TASK TO COMPLETE: From the records, pick out and copy each line containing "STARTER".

====================

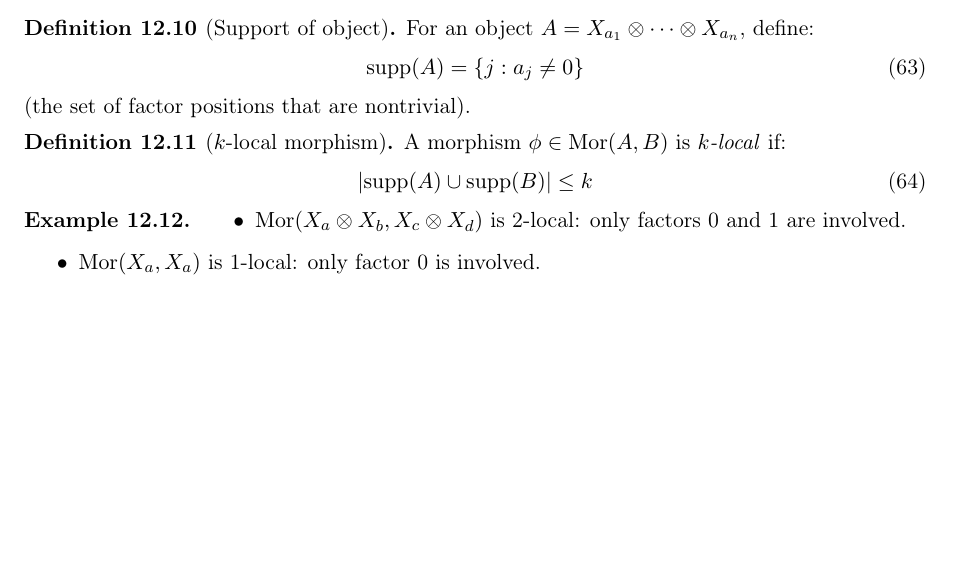
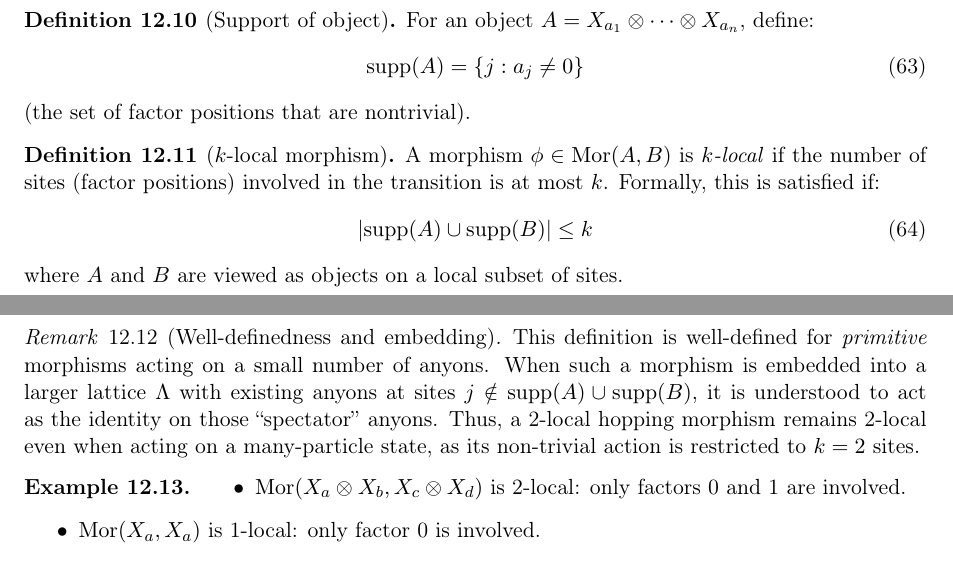
Before and after one commit to tobiasosborne/microscopic-mobile-anyons, a LaTeX paper (tex/main.tex, which reads tex/sections/operators.tex): part of page 24 of 36 before the commit and two parts of pages 24 and 25 of 36 after it, the two joined at a grey line, cut so that both start at the same text, the shorter picture padded with empty space. Compiled offline with pdfLaTeX.

Commit message:
Clarify k-local morphism definition [microscopic-mobile-anyons-n5ny]
Updated Definition 4.3.8 and added a Remark explaining how primitive local morphisms are embedded into the lattice to maintain locality.

```diff
--- a/tex/sections/operators.tex
+++ b/tex/sections/operators.tex
@@ -112,11 +112,16 @@ For an object $A = X_{a_1} \otimes \cdots \otimes X_{a_n}$, define:
 \end{definition}
 
 \begin{definition}[$k$-local morphism]\label{def:k-local}
-A morphism $\phi \in \Mor(A, B)$ is \emph{$k$-local} if:
+A morphism $\phi \in \Mor(A, B)$ is \emph{$k$-local} if the number of sites (factor positions) involved in the transition is at most $k$. Formally, this is satisfied if:
 \begin{equation}
     |\mathrm{supp}(A) \cup \mathrm{supp}(B)| \leq k
 \end{equation}
+where $A$ and $B$ are viewed as objects on a local subset of sites.
 \end{definition}
+
+\begin{remark}[Well-definedness and embedding]
+This definition is well-defined for \emph{primitive} morphisms acting on a small number of anyons. When such a morphism is embedded into a larger lattice $\Lambda$ with existing anyons at sites $j \notin \mathrm{supp}(A) \cup \mathrm{supp}(B)$, it is understood to act as the identity on those ``spectator'' anyons. Thus, a 2-local hopping morphism remains 2-local even when acting on a many-particle state, as its non-trivial action is restricted to $k=2$ sites.
+\end{remark}
 
 \begin{example}
 \begin{itemize}
```
Also changed, not shown: 1 other file.
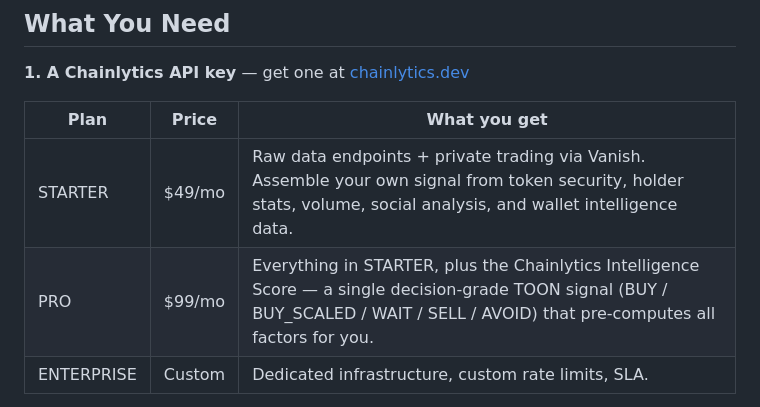
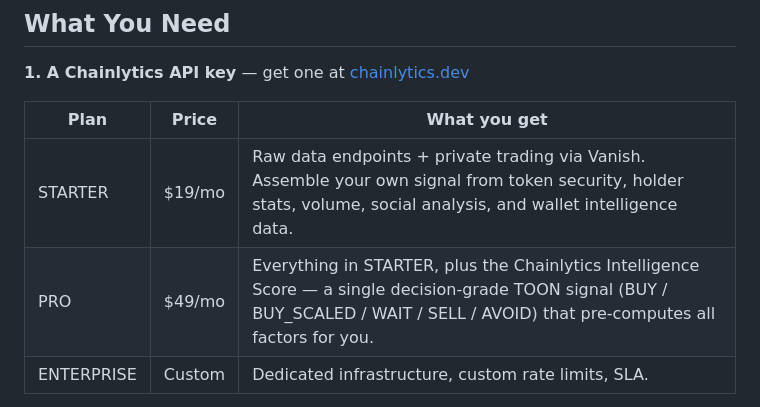
Before and after one commit to marioinstoriesdev/chainlytics, a Markdown page: README.md, the part around the change. GitHub-like rendering.

Commit message:
Pricing: STARTER 19/mo, PRO 49/mo

```diff
--- a/README.md
+++ b/README.md
@@ -30,8 +30,8 @@ executes the trade through Vanish. Your wallet is invisible. The trade is privat
 
 | Plan | Price | What you get |
 |------|-------|-------------|
-| STARTER | $49/mo | Raw data endpoints + private trading via Vanish. Assemble your own signal from token security, holder stats, volume, social analysis, and wallet intelligence data. |
-| PRO | $99/mo | Everything in STARTER, plus the Chainlytics Intelligence Score — a single decision-grade TOON signal (BUY / BUY_SCALED / WAIT / SELL / AVOID) that pre-computes all factors for you. |
+| STARTER | $19/mo | Raw data endpoints + private trading via Vanish. Assemble your own signal from token security, holder stats, volume, social analysis, and wallet intelligence data. |
+| PRO | $49/mo | Everything in STARTER, plus the Chainlytics Intelligence Score — a single decision-grade TOON signal (BUY / BUY_SCALED / WAIT / SELL / AVOID) that pre-computes all factors for you. |
 | ENTERPRISE | Custom | Dedicated infrastructure, custom rate limits, SLA. |
 
 **2. Your Solana wallet keypair** — a 64-byte JSON array. This is your Vanish trading wallet:
```
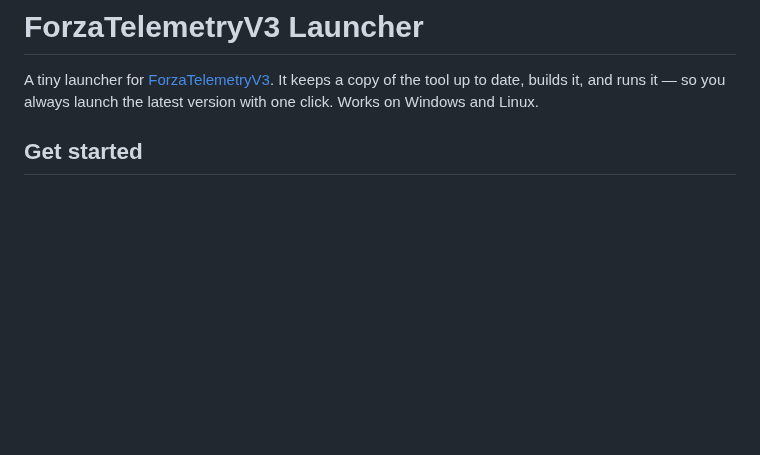
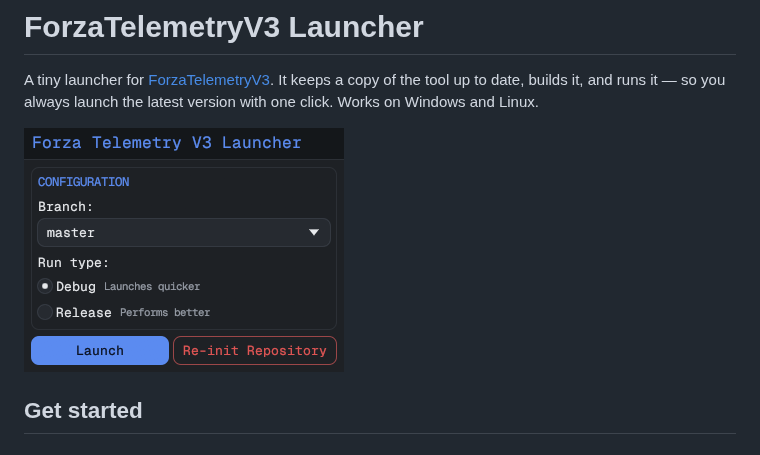
Before and after one commit to Ritze03/ForzaTelemetryV3Launcher, a Markdown page: README.md, the part around the change. Rendered like a GitHub page; pictures changed too: docs/screenshot.png (added); blank space fills up the shorter version.

Commit message:
README: add screenshot of the launcher

```diff
--- a/README.md
+++ b/README.md
@@ -3,6 +3,8 @@
 A tiny launcher for [ForzaTelemetryV3](https://github.com/Ritze03/ForzaTelemetryV3).
 It keeps a copy of the tool up to date, builds it, and runs it — so you always launch
 the latest version with one click. Works on Windows and Linux.
+
+![The launcher window](docs/screenshot.png)
 
 ## Get started
 
```
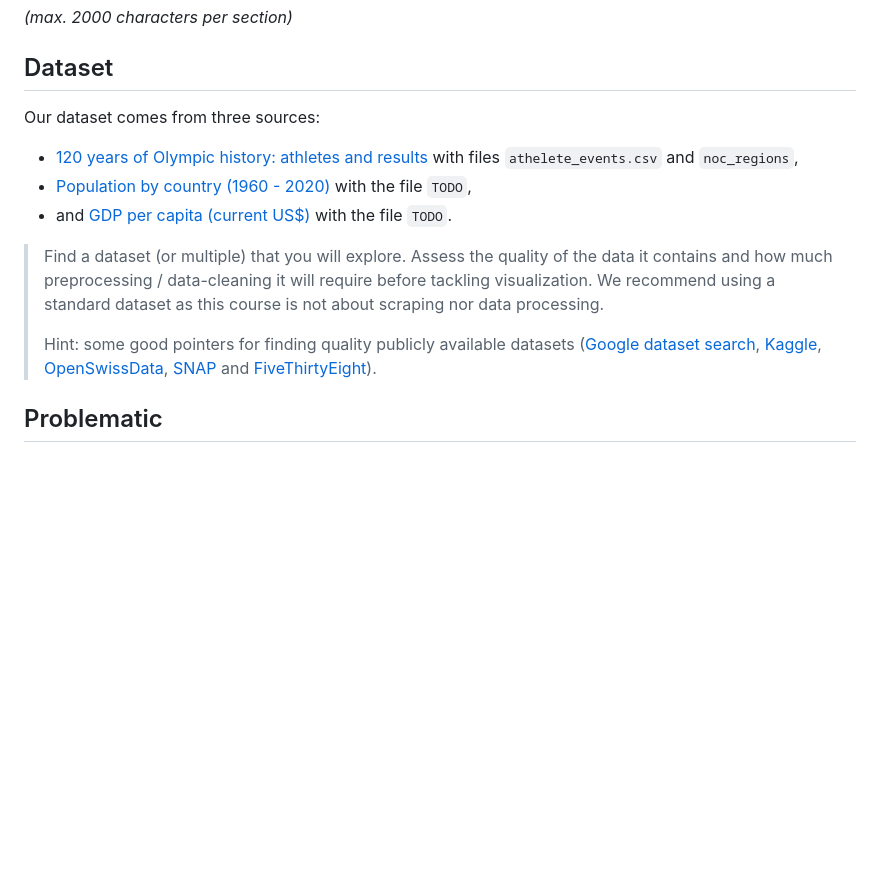
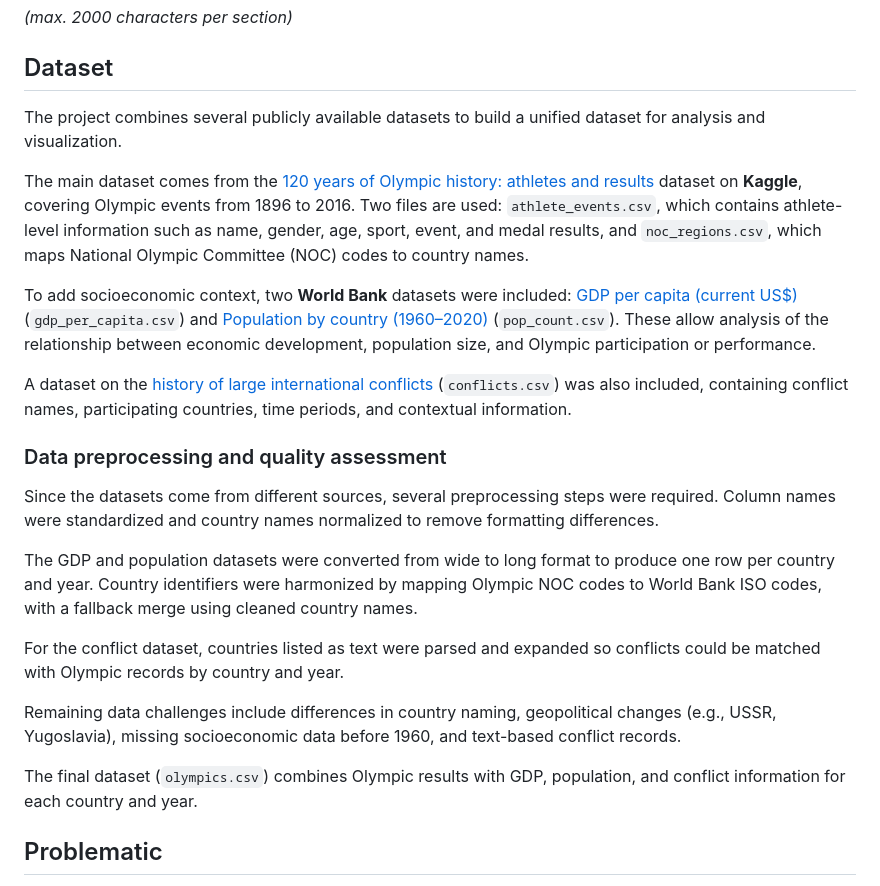
Before and after one commit to com-480-data-visualization/DataRizz, a Markdown page: milestones/milestone1/Milestone1.md, the part around the change. GitHub-like rendering; blank space fills up the shorter version.

Commit message:
docs(README): enhance dataset section with sources and preprocessing details

```diff
--- a/milestones/milestone1/Milestone1.md
+++ b/milestones/milestone1/Milestone1.md
@@ -11,16 +11,25 @@ Please, fill the following sections about your project.
 
 ## Dataset
 
-Our dataset comes from three sources:
-- [120 years of Olympic history: athletes and results](https://www.kaggle.com/datasets/heesoo37/120-years-of-olympic-history-athletes-and-results?select=athlete_events.csv) with files `athelete_events.csv` and `noc_regions`,
-- [Population by country (1960 - 2020)](https://www.kaggle.com/datasets/aliaamiri/historical-worldwide-countries-population) with the file `TODO`,
-- and [GDP per capita (current US$)](https://data.worldbank.org/indicator/NY.GDP.PCAP.CD) with the file `TODO`.
+The project combines several publicly available datasets to build a unified dataset for analysis and visualization.
 
-<!-- TODO: delete -->
-> Find a dataset (or multiple) that you will explore. Assess the quality of the data it contains and how much preprocessing / data-cleaning it will require before tackling visualization. We recommend using a standard dataset as this course is not about scraping nor data processing.
->
-> Hint: some good pointers for finding quality publicly available datasets ([Google dataset search](https://datasetsearch.research.google.com/), [Kaggle](https://www.kaggle.com/datasets), [OpenSwissData](https://opendata.swiss/en/), [SNAP](https://snap.stanford.edu/data/) and [FiveThirtyEight](https://data.fivethirtyeight.com/)).
+The main dataset comes from the [120 years of Olympic history: athletes and results](https://www.kaggle.com/datasets/heesoo37/120-years-of-olympic-history-athletes-and-results?select=athlete_events.csv) dataset on **Kaggle**, covering Olympic events from 1896 to 2016. Two files are used: `athlete_events.csv`, which contains athlete-level information such as name, gender, age, sport, event, and medal results, and `noc_regions.csv`, which maps National Olympic Committee (NOC) codes to country names.
 
+To add socioeconomic context, two **World Bank** datasets were included: [GDP per capita (current US$)](https://data.worldbank.org/indicator/NY.GDP.PCAP.CD) (`gdp_per_capita.csv`) and [Population by country (1960–2020)](https://www.kaggle.com/datasets/aliaamiri/historical-worldwide-countries-population) (`pop_count.csv`). These allow analysis of the relationship between economic development, population size, and Olympic participation or performance.
+
+A dataset on the [history of large international conflicts](https://www.kaggle.com/datasets/nikolaosroufas/history-of-large-conflicts-between-1800-2024) (`conflicts.csv`) was also included, containing conflict names, participating countries, time periods, and contextual information.
+
+### Data preprocessing and quality assessment
+
+Since the datasets come from different sources, several preprocessing steps were required. Column names were standardized and country names normalized to remove formatting differences.
+
+The GDP and population datasets were converted from wide to long format to produce one row per country and year. Country identifiers were harmonized by mapping Olympic NOC codes to World Bank ISO codes, with a fallback merge using cleaned country names.
+
+For the conflict dataset, countries listed as text were parsed and expanded so conflicts could be matched with Olympic records by country and year.
+
+Remaining data challenges include differences in country naming, geopolitical changes (e.g., USSR, Yugoslavia), missing socioeconomic data before 1960, and text-based conflict records.
+
+The final dataset (`olympics.csv`) combines Olympic results with GDP, population, and conflict information for each country and year.
 
 ## Problematic
 <!-- 1365 characters -->
```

====================

SOLUTION:
Pricing: STARTER 19/mo, PRO 49/mo
-| STARTER | $49/mo | Raw data endpoints + private trading via Vanish. Assemble your own signal from token security, holder stats, volume, social analysis, and wallet intelligence data. |
-| PRO | $99/mo | Everything in STARTER, plus the Chainlytics Intelligence Score — a single decision-grade TOON signal (BUY / BUY_SCALED / WAIT / SELL / AVOID) that pre-computes all factors for you. |
+| STARTER | $19/mo | Raw data endpoints + private trading via Vanish. Assemble your own signal from token security, holder stats, volume, social analysis, and wallet intelligence data. |
+| PRO | $49/mo | Everything in STARTER, plus the Chainlytics Intelligence Score — a single decision-grade TOON signal (BUY / BUY_SCALED / WAIT / SELL / AVOID) that pre-computes all factors for you. |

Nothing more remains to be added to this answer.